    19. 19. Reaching Reporters<br />Email (but no attachments)<br />Phone<br />Fax (not as much anymore)<br />Mail – if need to send a sample or something<br />SMS, RSS—let them subscribe to YOU and your online newsroom<br />
    20. 20. Radio/TV Journalists<br />Producer—produces specific news programs and other shows. Often the one to book guests for interviews (not the on-air talent)<br />News director—the manager of the news division. Sometimes appropriate to pitch story if it’s big or requires special treatment, ie ‘sweeps’ idea. At radio often assigns other reporters.<br />Assignment editor—The key news decision maker at TV stations. They work at the assignment desk and review news releases and assign reporters and photographers.<br />Reporters—reporters have ‘beats’ and are often responsible for coming up with their own ideas. Beyond covering regular meetings etc, they appreciate news releases and story ideas from PR pros. If they get the story they will fight for it with the assignment editor.<br />Public service director—specifically for PSAs.<br />Promotions director/community affairs director—the PR person for the station. Good contact if you want to have a station be a media sponsor or partner in some other way. Not the contact for regular news.<br />
    21. 21. Print Journalists<br />Editor—could be a news contact but only if a small paper. <br />Managing editor—often handles day to day administration of paper and overview. Not necessarily a news contact unless a small paper.<br />Section editor—(eg: business editor, sports editor) they edit a specific section and could be the person to send story ideas to.<br />Beat reporters—print media have more regular beats (broadcast most often are general assignment). So you can tailor a story to the correct beat reporter (business, religion, health etc) Beats can be very specific in some local markets, eg GR Press has furniture beat reporter.<br />

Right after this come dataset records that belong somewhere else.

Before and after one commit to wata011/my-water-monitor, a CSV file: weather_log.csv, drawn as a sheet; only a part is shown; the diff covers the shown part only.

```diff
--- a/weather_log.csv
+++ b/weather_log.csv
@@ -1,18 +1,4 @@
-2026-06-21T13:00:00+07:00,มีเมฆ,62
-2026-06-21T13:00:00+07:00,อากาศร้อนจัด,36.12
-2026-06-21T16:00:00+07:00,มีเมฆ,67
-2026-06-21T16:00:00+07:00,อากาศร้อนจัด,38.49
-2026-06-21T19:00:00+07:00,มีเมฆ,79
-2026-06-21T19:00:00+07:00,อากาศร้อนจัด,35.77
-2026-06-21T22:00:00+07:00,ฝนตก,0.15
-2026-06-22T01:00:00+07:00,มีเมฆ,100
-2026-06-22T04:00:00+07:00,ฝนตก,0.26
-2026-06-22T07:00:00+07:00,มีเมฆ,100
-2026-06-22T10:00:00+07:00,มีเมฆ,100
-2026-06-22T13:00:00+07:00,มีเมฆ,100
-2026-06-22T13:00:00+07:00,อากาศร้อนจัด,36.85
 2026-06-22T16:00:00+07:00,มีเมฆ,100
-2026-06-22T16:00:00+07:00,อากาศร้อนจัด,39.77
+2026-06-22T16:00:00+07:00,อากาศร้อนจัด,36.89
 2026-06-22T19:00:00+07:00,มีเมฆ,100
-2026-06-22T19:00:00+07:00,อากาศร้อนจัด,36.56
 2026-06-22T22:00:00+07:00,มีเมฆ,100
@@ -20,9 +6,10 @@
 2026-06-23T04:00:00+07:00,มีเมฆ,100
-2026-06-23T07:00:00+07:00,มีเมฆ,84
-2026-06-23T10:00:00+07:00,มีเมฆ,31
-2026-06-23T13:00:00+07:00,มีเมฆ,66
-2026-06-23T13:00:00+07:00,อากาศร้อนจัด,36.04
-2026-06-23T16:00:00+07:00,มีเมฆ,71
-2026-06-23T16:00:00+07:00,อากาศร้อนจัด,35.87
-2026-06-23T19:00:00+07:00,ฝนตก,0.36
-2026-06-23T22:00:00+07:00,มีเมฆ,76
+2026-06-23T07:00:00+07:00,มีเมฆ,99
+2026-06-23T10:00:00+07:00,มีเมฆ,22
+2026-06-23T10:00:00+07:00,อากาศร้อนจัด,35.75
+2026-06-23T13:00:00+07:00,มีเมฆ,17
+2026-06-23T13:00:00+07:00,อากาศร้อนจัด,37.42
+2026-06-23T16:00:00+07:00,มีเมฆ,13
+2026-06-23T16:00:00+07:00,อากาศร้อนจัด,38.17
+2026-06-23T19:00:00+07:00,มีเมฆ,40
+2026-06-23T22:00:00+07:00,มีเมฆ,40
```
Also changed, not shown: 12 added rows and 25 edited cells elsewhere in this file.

    22. 22. Special Opportunities:Print<br />Specific beats<br />Specific sections<br />Editorial calendar<br />Business journals<br />Weeklies<br />Minority media<br />
    23. 23. Special Opportunities:Broadcast<br />Beats, when they have them (politics, health, education locally)<br />Special segments (ex: Health segment as part of news show)<br />Talk shows (Ex: ‘Morning Show’ on WOOD; ‘Take Five’ on TV 13; also national programs)<br />Community relations, public affairs (Ex TV 8 ‘Connecting With Community’<br />Sweeps rating periods<br />
    24. 24. Special Opportunities:Online<br />Blogs (special treatment required)<br />Online sections of print/broadcast media<br />Online only publications (egwww.rapidgrowthmedia.com)<br />
    25. 25. News Conferences<br />THERE MUST BE ACTUAL NEWS—and probably really significant<br />Media are interested in visual (photo--op) and/or prominent speaker(s)<br />Time of day is a factor<br />availability of reporters around deadlines, newscasts<br />opportunity for ‘live’ broadcast<br />send advisory early<br />Location is a factor<br />must be easily accessible for media<br />if locale is interesting, its more likely for coverage<br />
    26. 26. News Conferences<br />An orderly program of who speaks, when, about what is vital--should be done for news value, not just for egos or organizational objectives. Prepare speaking points<br />Equipment needed--mult box, mikes, etc<br />Be willing to take questions--anticipate what they might be and have answers ready<br />Have visuals--banners, backdrop, props, etc<br />Have materials on hand--media kit <br />
    27. 27. Questions?<br />